Lack of vocational workers starts in high school - KTTC Rochester, Austin, Mason City News, Weather and Sports

Lack of vocational workers starts in high school

Posted:

BRAINERD, Minn. (AP) -- Some Minnesota companies are struggling to fill manufacturing jobs, and one big reason is likely the decline of technical trade courses in the state's high schools.

Minnesota Public Radio reports that the No Child Left Behind initiative caused schools to shift their resources toward core subject areas like math and reading. They cut shop classes like machining, welding and robotics.

One private estimate suggests the number of tech teachers in the state has dropped from more than 1,200 to around 750 in recent years. Mike Lindstrom, a retired industrial tech teacher who tracks that number, says shop classes are considered electives in most schools. And that makes them endangered.

There's good money in manufacturing. The average salary in the field in Minnesota is more than $56,000, the state estimates.

Powered by WorldNow
All content © Copyright 2001 - 2014 WorldNow and KTTC, a Quincy station.
All Rights Reserved.
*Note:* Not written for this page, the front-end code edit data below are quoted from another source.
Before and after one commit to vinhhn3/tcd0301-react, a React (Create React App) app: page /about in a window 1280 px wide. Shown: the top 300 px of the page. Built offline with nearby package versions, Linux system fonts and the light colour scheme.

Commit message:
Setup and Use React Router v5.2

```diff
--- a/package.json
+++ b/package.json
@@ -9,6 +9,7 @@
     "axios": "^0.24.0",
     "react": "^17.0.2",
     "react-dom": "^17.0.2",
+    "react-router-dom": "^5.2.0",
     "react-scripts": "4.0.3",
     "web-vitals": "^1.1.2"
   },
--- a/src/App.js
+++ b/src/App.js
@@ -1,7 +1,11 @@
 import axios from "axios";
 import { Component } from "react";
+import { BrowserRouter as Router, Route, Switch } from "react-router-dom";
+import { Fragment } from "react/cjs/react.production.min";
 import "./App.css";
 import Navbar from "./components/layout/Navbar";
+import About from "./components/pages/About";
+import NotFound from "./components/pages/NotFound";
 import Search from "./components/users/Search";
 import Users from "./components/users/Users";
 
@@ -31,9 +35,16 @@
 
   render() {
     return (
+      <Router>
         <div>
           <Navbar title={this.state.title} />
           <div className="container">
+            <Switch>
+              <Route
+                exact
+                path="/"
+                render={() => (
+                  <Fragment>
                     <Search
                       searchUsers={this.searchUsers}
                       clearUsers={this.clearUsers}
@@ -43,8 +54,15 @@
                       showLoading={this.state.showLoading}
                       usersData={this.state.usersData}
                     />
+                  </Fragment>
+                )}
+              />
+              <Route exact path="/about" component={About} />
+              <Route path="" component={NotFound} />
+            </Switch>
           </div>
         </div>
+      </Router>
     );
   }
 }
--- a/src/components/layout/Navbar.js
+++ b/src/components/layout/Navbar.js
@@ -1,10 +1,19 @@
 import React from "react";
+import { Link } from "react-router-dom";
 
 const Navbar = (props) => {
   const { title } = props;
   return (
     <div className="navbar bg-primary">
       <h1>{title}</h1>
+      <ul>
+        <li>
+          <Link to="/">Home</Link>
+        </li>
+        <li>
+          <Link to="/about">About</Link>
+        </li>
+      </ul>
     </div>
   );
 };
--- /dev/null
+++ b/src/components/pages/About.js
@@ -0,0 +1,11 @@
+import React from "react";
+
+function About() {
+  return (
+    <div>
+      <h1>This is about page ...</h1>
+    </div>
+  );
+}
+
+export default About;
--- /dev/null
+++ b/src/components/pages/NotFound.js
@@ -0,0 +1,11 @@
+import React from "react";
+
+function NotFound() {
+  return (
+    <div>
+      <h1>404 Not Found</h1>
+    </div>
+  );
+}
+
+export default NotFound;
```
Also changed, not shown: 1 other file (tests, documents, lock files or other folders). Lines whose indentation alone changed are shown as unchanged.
For more information on this site, please read our Privacy Policy and Terms of Service and Mobile Privacy Policy & Terms of Service.

Persons with disabilities who need assistance with issues relating to the content of this station's public inspection file should contact Administrative Assistant Jodi Neyens at (507) 280-5104. Questions or concerns relating to the accessibility of the FCC's online public file system should be directed to the FCC at 888-225-5322, at 888-835-5322 (TTY) or at fccinfo@fcc.gov.